(How to complete this task)
From the records that follow, copy every line in which "ShowFigs" appears.

(Information)
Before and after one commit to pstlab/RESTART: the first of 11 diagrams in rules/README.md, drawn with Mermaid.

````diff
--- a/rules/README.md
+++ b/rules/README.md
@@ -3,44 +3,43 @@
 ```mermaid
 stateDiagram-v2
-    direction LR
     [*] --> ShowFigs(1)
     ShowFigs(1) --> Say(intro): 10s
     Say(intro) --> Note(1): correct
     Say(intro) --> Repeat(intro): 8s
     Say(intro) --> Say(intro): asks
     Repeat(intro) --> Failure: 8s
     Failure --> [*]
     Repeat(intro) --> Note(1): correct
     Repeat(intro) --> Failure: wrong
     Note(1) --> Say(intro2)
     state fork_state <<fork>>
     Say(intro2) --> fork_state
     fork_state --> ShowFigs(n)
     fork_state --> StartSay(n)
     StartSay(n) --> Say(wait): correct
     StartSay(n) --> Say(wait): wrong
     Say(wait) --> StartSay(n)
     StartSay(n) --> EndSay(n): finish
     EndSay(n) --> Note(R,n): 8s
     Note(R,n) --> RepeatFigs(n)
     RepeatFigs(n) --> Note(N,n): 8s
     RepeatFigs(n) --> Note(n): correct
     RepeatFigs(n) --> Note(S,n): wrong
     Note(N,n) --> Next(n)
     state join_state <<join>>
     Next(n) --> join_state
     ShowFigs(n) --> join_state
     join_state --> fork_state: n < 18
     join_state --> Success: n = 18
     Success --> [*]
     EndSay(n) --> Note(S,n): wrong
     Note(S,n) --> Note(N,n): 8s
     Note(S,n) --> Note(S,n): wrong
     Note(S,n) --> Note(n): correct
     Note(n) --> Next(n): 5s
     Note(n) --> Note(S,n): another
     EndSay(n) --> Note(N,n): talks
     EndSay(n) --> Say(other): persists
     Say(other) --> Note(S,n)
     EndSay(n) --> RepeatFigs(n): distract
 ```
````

(Problem solution)
     [*] --> ShowFigs(1)
     ShowFigs(1) --> Say(intro): 10s
     fork_state --> ShowFigs(n)
     ShowFigs(n) --> join_state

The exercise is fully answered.